News & Events / Task Force Releases Interim Report Charting New Ocean Policy
Task Force Releases Interim Report Charting New Ocean Policy
Beveridge & Diamond, P.C., October 9, 2009
On September 10, 2009, the newly-formed Interagency Ocean Policy Task Force released an interim report recommending a national ocean, coastal, and Great Lakes policy, an implementation strategy to meet suggested policy goals, and a coordination framework to ensure integration across jurisdictional lines. The Interim Report of the Interagency Ocean Policy Task Force was issued just 90 days after President Obama established the Interagency Ocean Policy Task Force on June 12, 2009, led by Nancy Sutley, Council on Environmental Quality Chair, and composed of senior government officials from the U.S. Committee on Ocean Policy. President Obama instructed the Task Force to recommend a national policy that both ensures the protection, maintenance, and restoration of ocean, coastal, and Great Lakes ecosystems and supports sustainable ocean and coastal economies, and a framework for coastal and marine spatial planning that addresses economic activity, conservation, user conflict, and sustainable use of ocean, coastal, and Great Lakes resources. The Interim Report is open for public comment until October 17, 2009.
The Proposed National Ocean Policy
In the Interim Report, the Task Force proposes a national policy that takes a comprehensive approach to stewardship that is a model of “balanced, productive, efficient, sustainable, and informed ocean, coastal, and Great Lakes use, management, and conservation within the global community.” To this end, the Task Force recommends several general principles including sustainable, secure, and productive uses of the oceans, our coasts, and the Great Lakes in a manner that prevents or minimizes adverse environmental effects, while also harmonizing competing ocean, coastal, and Great Lake uses. To implement the draft national policy, the Interim Report advocates adopting an ecosystem-based management approach and utilizing coastal and marine spatial planning and management. Task Force members believe that coastal and marine spatial planning is an objective way to balance ocean, coastal, and Great Lakes uses and reduce cumulative impacts on the water environment from multiple human uses. The Task Force also identifies areas of special emphasis for implementation of its policy, including: climate change and ocean acidification, regional ecosystem protection and restoration, and water quality and sustainable land use.

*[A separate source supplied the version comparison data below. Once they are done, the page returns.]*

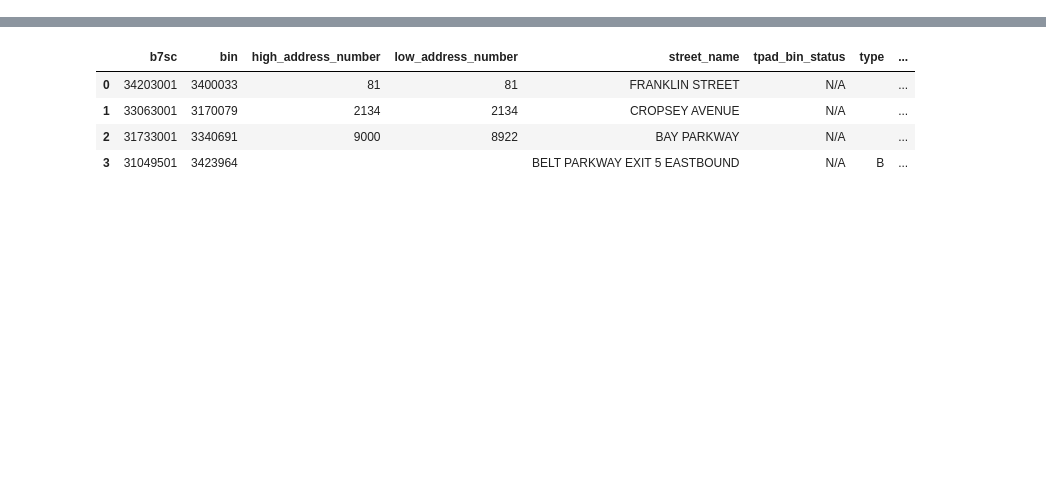
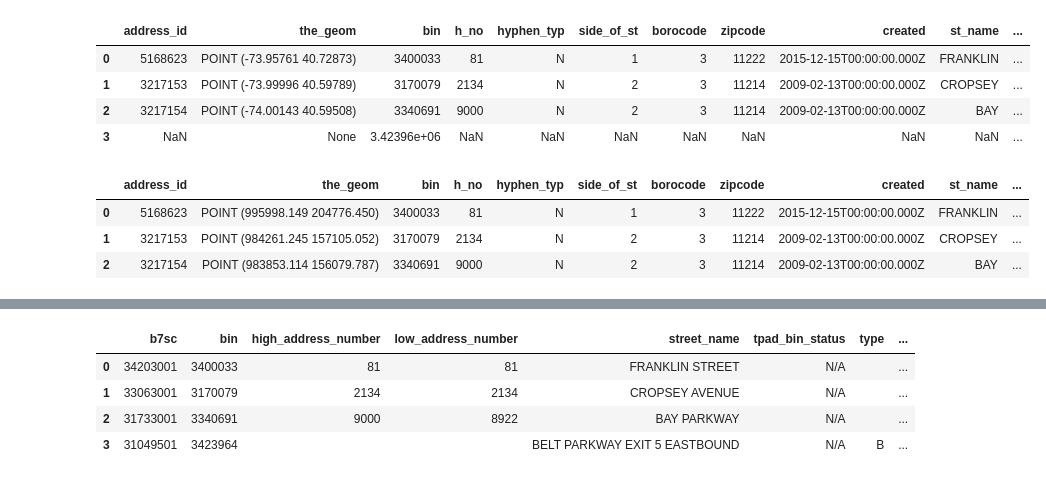
Before and after one commit to NYCParks-data/Structures, a Jupyter notebook: scripts/new_geosupport_process.ipynb, the cells around one changed output, grey strips where cells are left out. Saved outputs shown, nothing was run; the diff lists cells and outputs as text; code cells hidden in the pictures; blank space fills up the shorter version.

```diff
--- a/scripts/new_geosupport_process.ipynb
+++ b/scripts/new_geosupport_process.ipynb
@@ -42,0 +43,3 @@ connection = engine.connect()
+# %%
+b = pd.read_csv('structs_top5.csv')
+b
@@ -45,4 +54,4 @@ sql = 'select top 5 * from structuresdb.dbo.tbl_parks_structures'
 # %%
-b = pd.read_sql(con=engine, sql=sql)
+# b = pd.read_sql(con=engine, sql=sql)
 # %%
 structs = b[~pd.isnull(b['bin'])]
@@ -58,0 +89,21 @@ bins = list(structs.bin.values)
+# %%
+# %%timeit
+get_ap_output = structs.apply(lambda row: get_address_point2(row['bin'],
+              geom_col = 'the_geom'),axis =1)
+# %%
+aps_gdf = gpd.GeoDataFrame(flat_list(get_ap_output), geometry = 'the_geom',crs = 'epsg:4326').fillna(np.nan)
+aps_gdf.head()
+# %% [output]
+|  | address_id | the_geom | bin | h_no | hyphen_typ | side_of_st | borocode | zipcode | created | st_name | ... |
+| 0 | 5168623 | POINT (-73.95761 40.72873) | 3400033 | 81 | N | 1 | 3 | 11222 | 2015-12-15T00:00:00.000Z | FRANKLIN | ... |
+| 1 | 3217153 | POINT (-73.99996 40.59789) | 3170079 | 2134 | N | 2 | 3 | 11214 | 2009-02-13T00:00:00.000Z | CROPSEY | ... |
+| 2 | 3217154 | POINT (-74.00143 40.59508) | 3340691 | 9000 | N | 2 | 3 | 11214 | 2009-02-13T00:00:00.000Z | BAY | ... |
+| 3 | NaN | None | 3.42396e+06 | NaN | NaN | NaN | NaN | NaN | NaN | NaN | ... |
+# %%
+aps = aps_gdf[~pd.isnull(aps_gdf['the_geom'])].to_crs('epsg:2263').copy()
+aps.head()
+# %% [output]
+|  | address_id | the_geom | bin | h_no | hyphen_typ | side_of_st | borocode | zipcode | created | st_name | ... |
+| 0 | 5168623 | POINT (995998.149 204776.450) | 3400033 | 81 | N | 1 | 3 | 11222 | 2015-12-15T00:00:00.000Z | FRANKLIN | ... |
+| 1 | 3217153 | POINT (984261.245 157105.052) | 3170079 | 2134 | N | 2 | 3 | 11214 | 2009-02-13T00:00:00.000Z | CROPSEY | ... |
+| 2 | 3217154 | POINT (983853.114 156079.787) | 3340691 | 9000 | N | 2 | 3 | 11214 | 2009-02-13T00:00:00.000Z | BAY | ... |
```
Also changed, not shown: parts of 70 cells of this notebook, 2 other files.
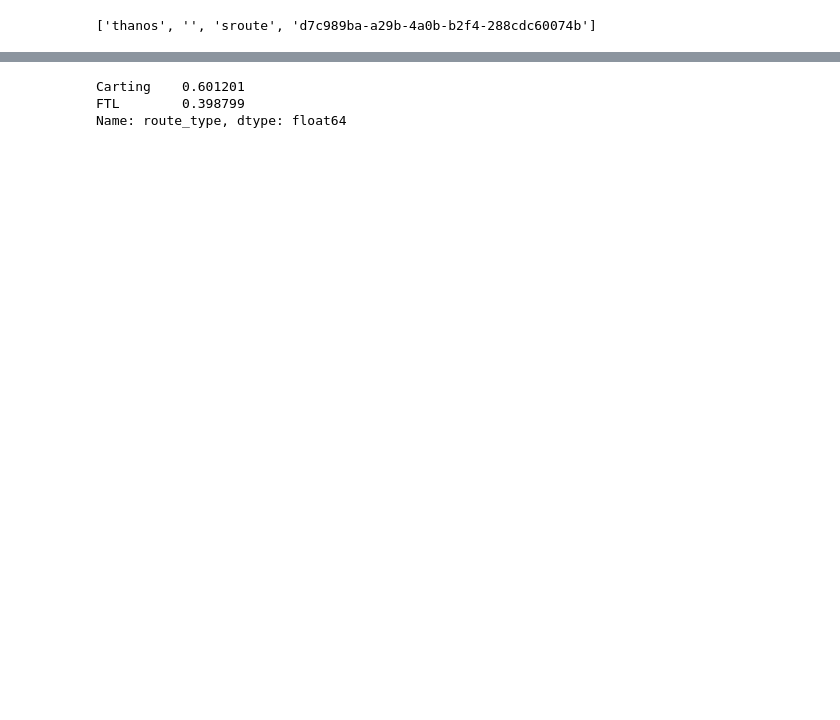
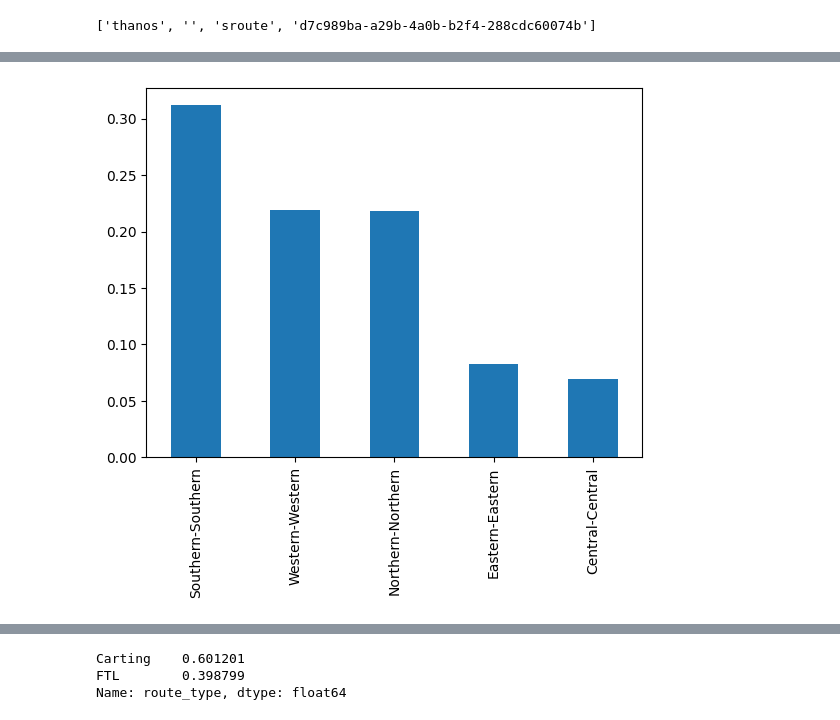
Before and after one commit to trehansalil/delhivery_analysis, a Jupyter notebook: analysis.ipynb, the cells around one changed output, grey strips where cells are left out. Saved outputs shown, nothing was run; the diff lists cells and outputs as text; code cells hidden in the pictures; blank space fills up the shorter version.

```diff
--- a/analysis.ipynb
+++ b/analysis.ipynb
@@ -581,0 +656,6 @@ trip.route_schedule_uuid.str.split(":")[0]
+# %%
+trip['zone_corridor'].value_counts(1)[:5].plot(kind='bar')
+# plt.xticks(rotation=True)
+plt.show()
+# %% [output]
+[figure, added]
```
Also changed, not shown: parts of 45 cells of this notebook.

This Task Force is the latest effort in a series of recent efforts to finally develop a comprehensive U.S. oceans policy. The Interim Report builds upon reports developed by the U.S. Commission on Ocean Policy and the Pew Oceans Commission in 2004 and 2003, respectively. After the U.S. Commission concluded, President George W. Bush issued Executive Order 13366 establishing the U.S Committee on Ocean Policy to advise the President on implementation of ocean policies. The new Task Force suggests modifying the structure of this existing Committee to give it a stronger mandate and direction. It proposes creating a National Ocean Council co-chaired by the Council on Environmental Quality Chair and the Director of the Office of Science and Technology Policy.
Marine Spatial Planning
In addition to the national policy mandate, President Obama directed Task Force members to recommend a comprehensive framework for coastal and marine spatial planning that addresses economic activity, conservation, user conflict, and sustainable use of ocean, coastal, and Great Lakes resources by the end of 2009. Marine spatial planning, an ecosystem management and planning tool that can be used to appropriately manage marine waters and minimize user conflicts, is used in Europe and is also being developed in Rhode Island and Massachusetts, among other states.
Opportunities to Comment
The Task Force is accepting public comments on its Interim Report on its website until October 17, 2009. Go to: http://www.whitehouse.gov/